Go through the entries below and copy each line that holds the word "span".
--- RECORD SET Enclosed Below ---
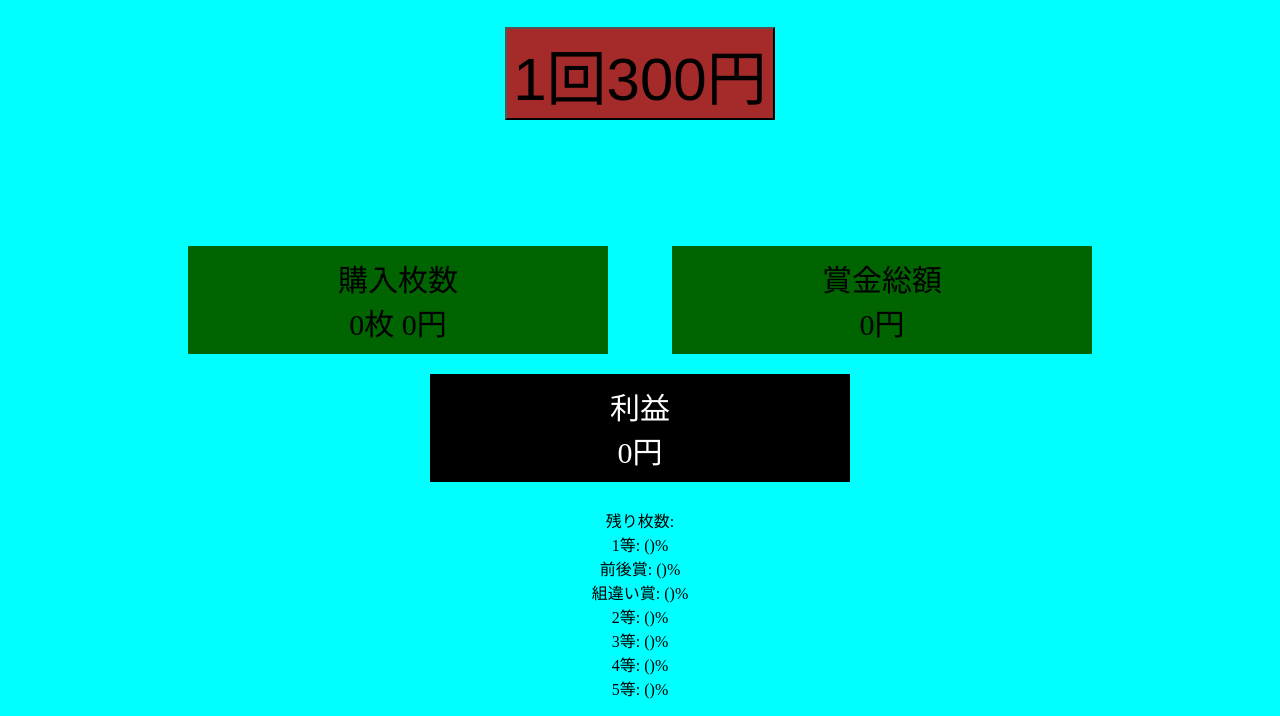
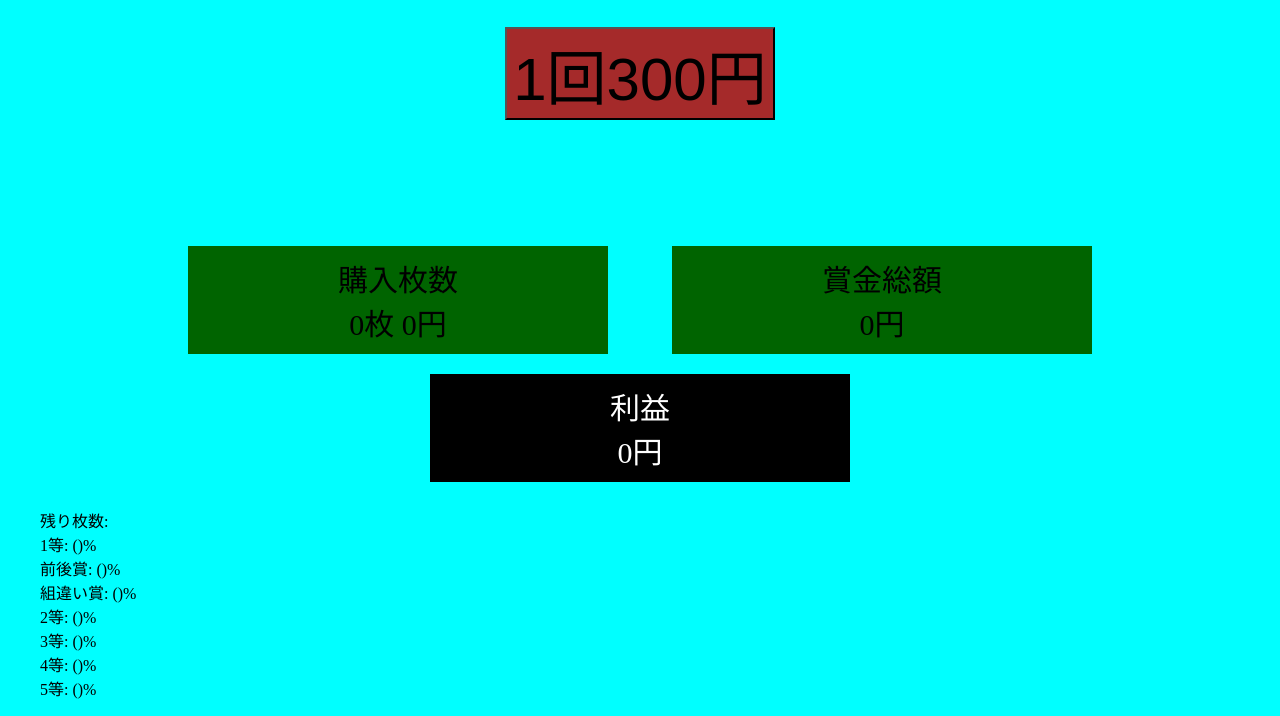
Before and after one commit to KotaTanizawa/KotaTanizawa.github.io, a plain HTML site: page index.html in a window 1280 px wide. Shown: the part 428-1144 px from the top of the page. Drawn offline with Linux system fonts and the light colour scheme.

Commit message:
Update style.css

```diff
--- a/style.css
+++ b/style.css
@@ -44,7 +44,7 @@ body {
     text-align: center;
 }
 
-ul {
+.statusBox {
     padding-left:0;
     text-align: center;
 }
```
--- End of Enclosed RECORD SET ---
--- RECORD SET Enclosed Below ---
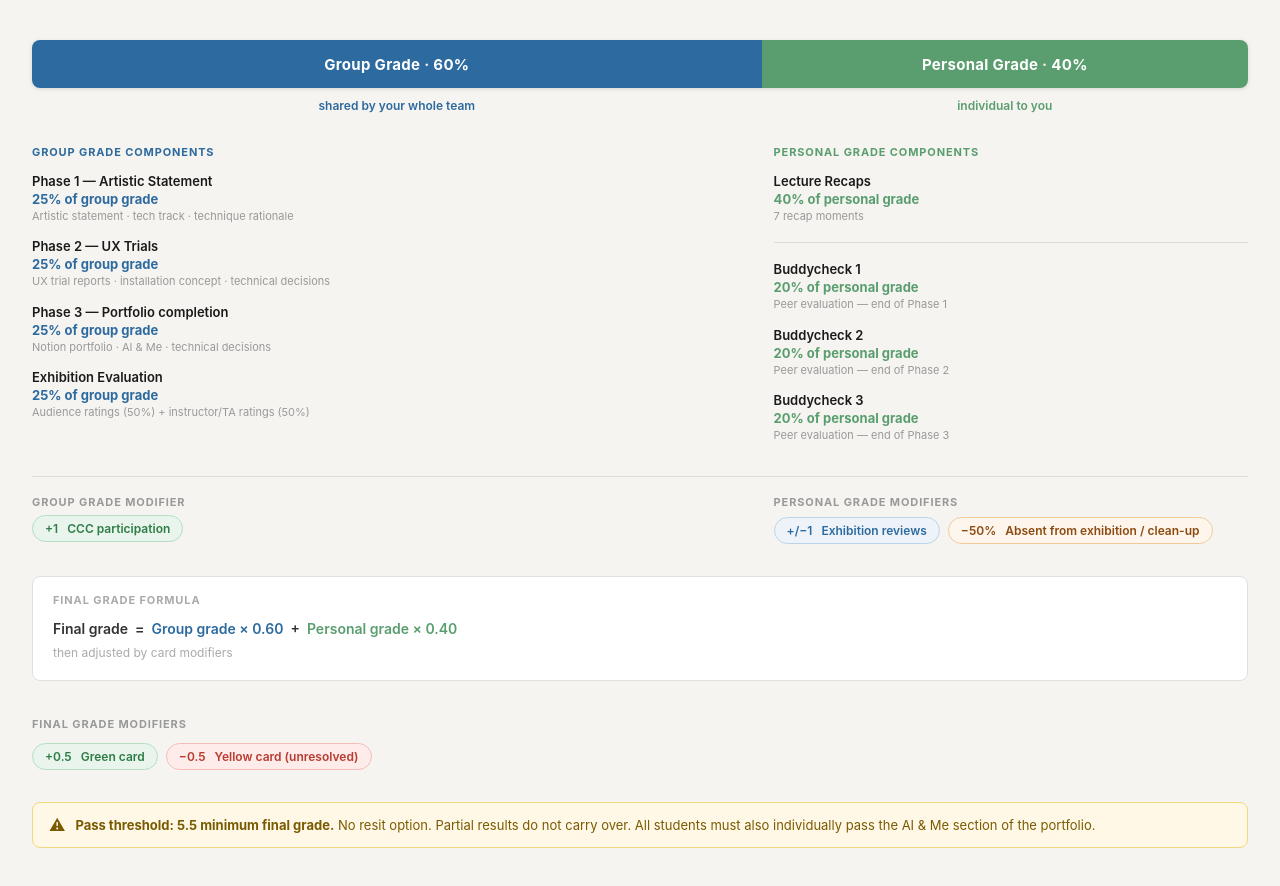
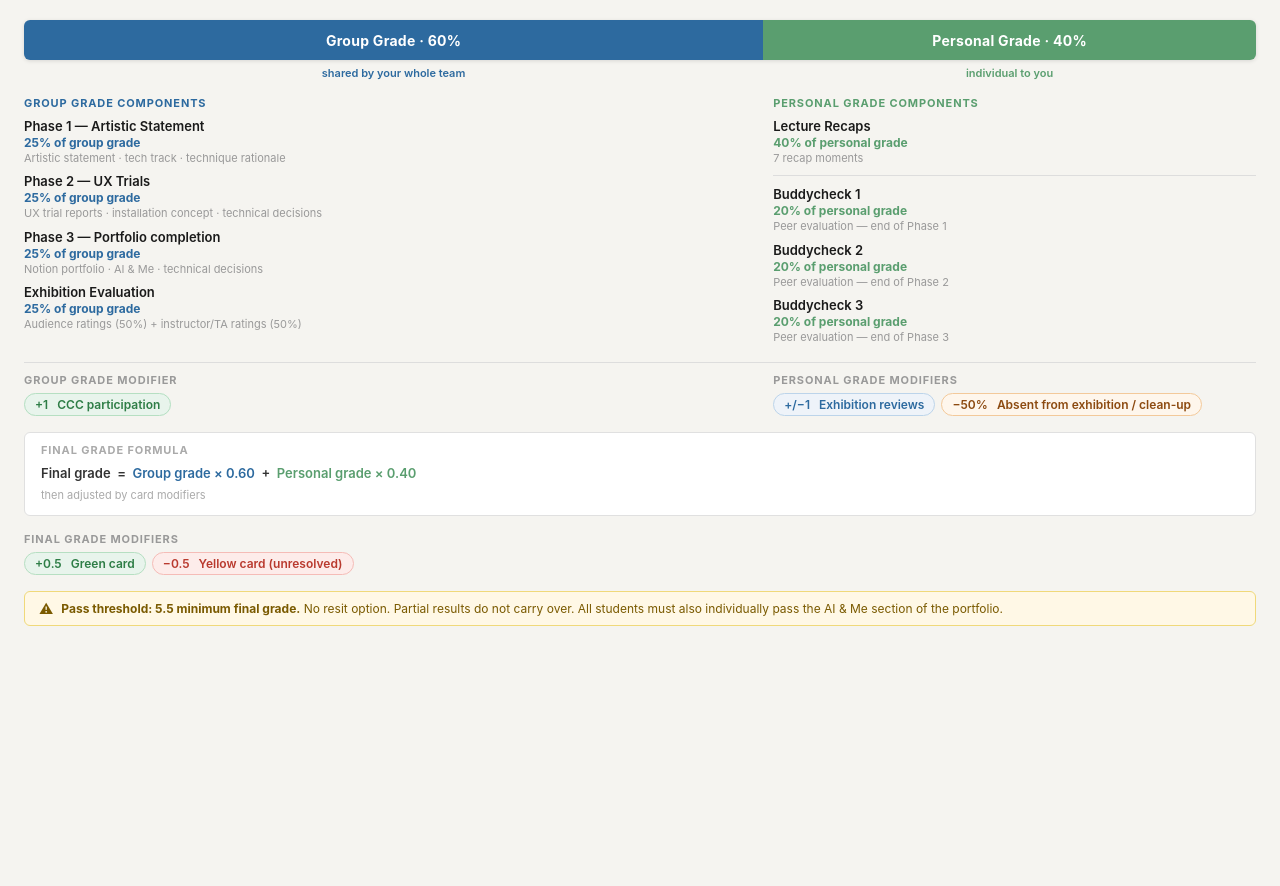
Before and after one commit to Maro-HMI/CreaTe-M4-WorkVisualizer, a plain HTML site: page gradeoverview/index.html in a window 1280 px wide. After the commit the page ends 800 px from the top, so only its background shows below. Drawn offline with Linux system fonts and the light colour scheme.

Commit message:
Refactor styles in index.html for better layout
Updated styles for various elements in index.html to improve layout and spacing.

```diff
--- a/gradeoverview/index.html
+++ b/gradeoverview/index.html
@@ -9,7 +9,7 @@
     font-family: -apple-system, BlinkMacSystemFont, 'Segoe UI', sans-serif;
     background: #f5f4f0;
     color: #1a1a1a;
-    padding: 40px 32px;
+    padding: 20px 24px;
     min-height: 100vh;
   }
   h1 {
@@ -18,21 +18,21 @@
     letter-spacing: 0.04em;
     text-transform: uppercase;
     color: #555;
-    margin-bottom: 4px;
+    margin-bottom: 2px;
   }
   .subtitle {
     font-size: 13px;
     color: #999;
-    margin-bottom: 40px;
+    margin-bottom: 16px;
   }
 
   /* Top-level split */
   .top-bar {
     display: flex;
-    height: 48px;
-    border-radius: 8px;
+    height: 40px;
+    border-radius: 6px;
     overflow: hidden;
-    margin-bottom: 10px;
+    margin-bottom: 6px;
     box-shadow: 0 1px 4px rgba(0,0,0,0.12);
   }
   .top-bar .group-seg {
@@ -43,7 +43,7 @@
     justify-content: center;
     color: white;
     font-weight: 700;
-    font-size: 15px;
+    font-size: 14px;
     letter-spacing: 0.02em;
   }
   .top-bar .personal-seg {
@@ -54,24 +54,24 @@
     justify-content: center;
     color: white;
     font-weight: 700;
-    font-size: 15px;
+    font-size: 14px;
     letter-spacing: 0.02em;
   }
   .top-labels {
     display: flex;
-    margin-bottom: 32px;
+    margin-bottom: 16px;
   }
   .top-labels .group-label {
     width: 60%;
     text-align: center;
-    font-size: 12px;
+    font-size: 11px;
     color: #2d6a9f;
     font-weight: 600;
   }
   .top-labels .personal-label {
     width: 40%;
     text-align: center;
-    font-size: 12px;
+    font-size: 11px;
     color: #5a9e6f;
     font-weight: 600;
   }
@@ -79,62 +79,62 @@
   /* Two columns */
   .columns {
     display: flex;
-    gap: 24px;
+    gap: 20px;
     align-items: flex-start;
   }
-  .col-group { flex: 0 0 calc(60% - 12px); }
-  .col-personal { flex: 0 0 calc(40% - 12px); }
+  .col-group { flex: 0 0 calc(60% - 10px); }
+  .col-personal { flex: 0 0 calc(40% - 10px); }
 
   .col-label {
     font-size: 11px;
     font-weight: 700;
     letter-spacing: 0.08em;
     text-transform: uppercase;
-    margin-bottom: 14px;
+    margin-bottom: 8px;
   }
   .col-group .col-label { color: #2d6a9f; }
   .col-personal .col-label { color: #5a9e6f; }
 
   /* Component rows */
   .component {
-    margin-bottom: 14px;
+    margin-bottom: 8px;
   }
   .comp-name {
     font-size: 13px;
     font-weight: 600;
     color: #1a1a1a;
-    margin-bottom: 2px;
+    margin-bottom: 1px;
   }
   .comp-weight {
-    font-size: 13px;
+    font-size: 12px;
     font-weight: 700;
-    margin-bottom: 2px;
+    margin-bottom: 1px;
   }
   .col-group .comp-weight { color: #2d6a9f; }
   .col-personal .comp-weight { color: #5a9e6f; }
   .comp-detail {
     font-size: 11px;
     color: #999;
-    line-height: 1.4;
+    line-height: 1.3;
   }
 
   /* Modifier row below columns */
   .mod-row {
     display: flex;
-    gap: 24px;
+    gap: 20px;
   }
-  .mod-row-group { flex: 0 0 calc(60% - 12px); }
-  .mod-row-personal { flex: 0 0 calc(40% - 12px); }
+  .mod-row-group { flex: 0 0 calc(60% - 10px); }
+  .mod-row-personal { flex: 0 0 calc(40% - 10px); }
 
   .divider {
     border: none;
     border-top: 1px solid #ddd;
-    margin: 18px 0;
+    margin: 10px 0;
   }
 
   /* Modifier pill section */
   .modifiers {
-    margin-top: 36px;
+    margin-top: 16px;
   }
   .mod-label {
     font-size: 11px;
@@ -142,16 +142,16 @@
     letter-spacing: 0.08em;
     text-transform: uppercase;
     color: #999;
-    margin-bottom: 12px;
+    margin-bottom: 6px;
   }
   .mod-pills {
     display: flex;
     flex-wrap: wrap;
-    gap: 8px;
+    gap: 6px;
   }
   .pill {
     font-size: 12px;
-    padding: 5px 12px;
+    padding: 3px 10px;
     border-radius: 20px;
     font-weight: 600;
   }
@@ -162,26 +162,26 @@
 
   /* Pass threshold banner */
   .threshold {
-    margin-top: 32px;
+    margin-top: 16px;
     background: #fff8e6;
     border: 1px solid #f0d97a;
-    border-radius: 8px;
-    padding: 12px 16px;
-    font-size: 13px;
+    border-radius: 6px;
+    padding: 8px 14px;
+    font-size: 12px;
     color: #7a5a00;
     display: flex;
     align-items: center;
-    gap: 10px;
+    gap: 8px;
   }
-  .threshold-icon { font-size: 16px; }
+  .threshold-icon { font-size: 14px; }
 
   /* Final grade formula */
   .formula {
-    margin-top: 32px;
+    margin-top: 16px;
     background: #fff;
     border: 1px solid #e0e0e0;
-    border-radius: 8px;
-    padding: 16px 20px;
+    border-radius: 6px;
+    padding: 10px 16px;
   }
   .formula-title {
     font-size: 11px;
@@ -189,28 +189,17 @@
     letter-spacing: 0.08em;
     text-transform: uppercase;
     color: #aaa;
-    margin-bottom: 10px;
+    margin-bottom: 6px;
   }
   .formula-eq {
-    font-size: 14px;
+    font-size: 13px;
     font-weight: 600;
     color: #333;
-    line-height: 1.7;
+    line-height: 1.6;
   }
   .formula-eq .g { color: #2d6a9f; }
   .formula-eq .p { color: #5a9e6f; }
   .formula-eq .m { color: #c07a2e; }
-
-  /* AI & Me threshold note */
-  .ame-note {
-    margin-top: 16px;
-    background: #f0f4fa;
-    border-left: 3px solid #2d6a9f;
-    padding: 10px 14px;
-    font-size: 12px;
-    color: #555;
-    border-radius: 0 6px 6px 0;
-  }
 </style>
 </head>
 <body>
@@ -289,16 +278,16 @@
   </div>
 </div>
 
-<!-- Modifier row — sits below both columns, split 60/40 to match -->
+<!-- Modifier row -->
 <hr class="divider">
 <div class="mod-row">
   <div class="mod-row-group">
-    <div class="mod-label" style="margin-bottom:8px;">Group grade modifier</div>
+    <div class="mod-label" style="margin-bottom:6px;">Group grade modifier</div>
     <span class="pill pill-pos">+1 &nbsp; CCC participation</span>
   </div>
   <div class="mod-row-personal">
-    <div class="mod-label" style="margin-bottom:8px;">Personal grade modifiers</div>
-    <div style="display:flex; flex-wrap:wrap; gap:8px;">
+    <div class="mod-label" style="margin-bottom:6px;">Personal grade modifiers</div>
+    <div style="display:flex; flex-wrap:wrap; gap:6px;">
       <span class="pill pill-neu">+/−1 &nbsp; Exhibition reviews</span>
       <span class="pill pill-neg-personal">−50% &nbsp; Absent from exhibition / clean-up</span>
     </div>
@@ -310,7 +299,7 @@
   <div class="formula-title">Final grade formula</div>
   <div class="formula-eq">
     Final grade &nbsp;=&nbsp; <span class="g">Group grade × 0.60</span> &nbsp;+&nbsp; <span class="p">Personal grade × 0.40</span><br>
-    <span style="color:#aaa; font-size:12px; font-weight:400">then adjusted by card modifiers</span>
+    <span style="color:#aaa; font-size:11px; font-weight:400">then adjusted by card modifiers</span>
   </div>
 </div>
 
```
--- End of Enclosed RECORD SET ---
◆ **SOLUTION TO THIS EXERCISE**:
     <span class="pill pill-pos">+1 &nbsp; CCC participation</span>
       <span class="pill pill-neu">+/−1 &nbsp; Exhibition reviews</span>
       <span class="pill pill-neg-personal">−50% &nbsp; Absent from exhibition / clean-up</span>
     Final grade &nbsp;=&nbsp; <span class="g">Group grade × 0.60</span> &nbsp;+&nbsp; <span class="p">Personal grade × 0.40</span><br>
-    <span style="color:#aaa; font-size:12px; font-weight:400">then adjusted by card modifiers</span>
+    <span style="color:#aaa; font-size:11px; font-weight:400">then adjusted by card modifiers</span>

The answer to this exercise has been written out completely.